#### [EXERCISE DETAILS]
Print out the entries exactly, and include each one.

===== INPUT RECORDS

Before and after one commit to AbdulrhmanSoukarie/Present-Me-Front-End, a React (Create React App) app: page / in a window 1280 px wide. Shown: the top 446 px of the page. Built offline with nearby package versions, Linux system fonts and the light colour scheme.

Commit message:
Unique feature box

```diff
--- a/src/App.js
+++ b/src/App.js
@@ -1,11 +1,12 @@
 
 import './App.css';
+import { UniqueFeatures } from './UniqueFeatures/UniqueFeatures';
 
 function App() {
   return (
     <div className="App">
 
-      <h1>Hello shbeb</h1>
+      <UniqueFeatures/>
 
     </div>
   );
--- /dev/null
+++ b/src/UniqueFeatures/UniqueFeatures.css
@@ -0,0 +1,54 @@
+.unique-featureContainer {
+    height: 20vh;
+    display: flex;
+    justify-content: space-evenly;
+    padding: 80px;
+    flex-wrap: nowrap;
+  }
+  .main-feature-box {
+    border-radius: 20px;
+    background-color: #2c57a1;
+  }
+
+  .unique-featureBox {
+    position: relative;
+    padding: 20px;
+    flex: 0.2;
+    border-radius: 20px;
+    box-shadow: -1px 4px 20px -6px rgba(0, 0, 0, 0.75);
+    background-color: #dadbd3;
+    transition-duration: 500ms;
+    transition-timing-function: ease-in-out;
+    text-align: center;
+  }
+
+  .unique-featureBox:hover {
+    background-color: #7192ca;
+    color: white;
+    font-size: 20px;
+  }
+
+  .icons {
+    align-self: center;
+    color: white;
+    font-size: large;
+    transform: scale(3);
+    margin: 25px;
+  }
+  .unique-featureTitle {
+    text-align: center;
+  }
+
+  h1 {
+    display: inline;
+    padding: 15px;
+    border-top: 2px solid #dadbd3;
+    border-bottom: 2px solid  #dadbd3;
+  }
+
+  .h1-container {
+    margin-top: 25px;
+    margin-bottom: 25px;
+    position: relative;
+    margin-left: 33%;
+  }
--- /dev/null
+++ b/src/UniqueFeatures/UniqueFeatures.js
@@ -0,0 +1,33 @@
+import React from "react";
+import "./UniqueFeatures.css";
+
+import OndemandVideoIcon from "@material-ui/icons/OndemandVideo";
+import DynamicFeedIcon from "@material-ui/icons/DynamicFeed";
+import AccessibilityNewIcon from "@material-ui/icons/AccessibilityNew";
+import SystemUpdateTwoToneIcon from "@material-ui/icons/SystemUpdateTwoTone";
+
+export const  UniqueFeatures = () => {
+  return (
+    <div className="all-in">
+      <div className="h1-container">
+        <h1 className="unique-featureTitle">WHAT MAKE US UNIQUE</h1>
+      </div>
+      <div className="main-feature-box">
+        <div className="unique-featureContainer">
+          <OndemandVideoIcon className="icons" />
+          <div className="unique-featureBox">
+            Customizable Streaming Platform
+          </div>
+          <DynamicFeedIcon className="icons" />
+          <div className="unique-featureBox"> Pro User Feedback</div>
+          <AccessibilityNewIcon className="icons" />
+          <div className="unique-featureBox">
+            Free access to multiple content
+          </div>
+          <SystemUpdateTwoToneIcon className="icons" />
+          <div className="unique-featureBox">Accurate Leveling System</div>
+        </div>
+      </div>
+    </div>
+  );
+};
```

==========

#### [RESULT FOR THIS EXERCISE]
Before and after one commit to AbdulrhmanSoukarie/Present-Me-Front-End, a React (Create React App) app: page / in a window 1280 px wide. Shown: the top 446 px of the page. Built offline with nearby package versions, Linux system fonts and the light colour scheme.

Commit message:
Unique feature box

```diff
--- a/src/App.js
+++ b/src/App.js
@@ -1,11 +1,12 @@
 
 import './App.css';
+import { UniqueFeatures } from './UniqueFeatures/UniqueFeatures';
 
 function App() {
   return (
     <div className="App">
 
-      <h1>Hello shbeb</h1>
+      <UniqueFeatures/>
 
     </div>
   );
--- /dev/null
+++ b/src/UniqueFeatures/UniqueFeatures.css
@@ -0,0 +1,54 @@
+.unique-featureContainer {
+    height: 20vh;
+    display: flex;
+    justify-content: space-evenly;
+    padding: 80px;
+    flex-wrap: nowrap;
+  }
+  .main-feature-box {
+    border-radius: 20px;
+    background-color: #2c57a1;
+  }
+
+  .unique-featureBox {
+    position: relative;
+    padding: 20px;
+    flex: 0.2;
+    border-radius: 20px;
+    box-shadow: -1px 4px 20px -6px rgba(0, 0, 0, 0.75);
+    background-color: #dadbd3;
+    transition-duration: 500ms;
+    transition-timing-function: ease-in-out;
+    text-align: center;
+  }
+
+  .unique-featureBox:hover {
+    background-color: #7192ca;
+    color: white;
+    font-size: 20px;
+  }
+
+  .icons {
+    align-self: center;
+    color: white;
+    font-size: large;
+    transform: scale(3);
+    margin: 25px;
+  }
+  .unique-featureTitle {
+    text-align: center;
+  }
+
+  h1 {
+    display: inline;
+    padding: 15px;
+    border-top: 2px solid #dadbd3;
+    border-bottom: 2px solid  #dadbd3;
+  }
+
+  .h1-container {
+    margin-top: 25px;
+    margin-bottom: 25px;
+    position: relative;
+    margin-left: 33%;
+  }
--- /dev/null
+++ b/src/UniqueFeatures/UniqueFeatures.js
@@ -0,0 +1,33 @@
+import React from "react";
+import "./UniqueFeatures.css";
+
+import OndemandVideoIcon from "@material-ui/icons/OndemandVideo";
+import DynamicFeedIcon from "@material-ui/icons/DynamicFeed";
+import AccessibilityNewIcon from "@material-ui/icons/AccessibilityNew";
+import SystemUpdateTwoToneIcon from "@material-ui/icons/SystemUpdateTwoTone";
+
+export const  UniqueFeatures = () => {
+  return (
+    <div className="all-in">
+      <div className="h1-container">
+        <h1 className="unique-featureTitle">WHAT MAKE US UNIQUE</h1>
+      </div>
+      <div className="main-feature-box">
+        <div className="unique-featureContainer">
+          <OndemandVideoIcon className="icons" />
+          <div className="unique-featureBox">
+            Customizable Streaming Platform
+          </div>
+          <DynamicFeedIcon className="icons" />
+          <div className="unique-featureBox"> Pro User Feedback</div>
+          <AccessibilityNewIcon className="icons" />
+          <div className="unique-featureBox">
+            Free access to multiple content
+          </div>
+          <SystemUpdateTwoToneIcon className="icons" />
+          <div className="unique-featureBox">Accurate Leveling System</div>
+        </div>
+      </div>
+    </div>
+  );
+};
```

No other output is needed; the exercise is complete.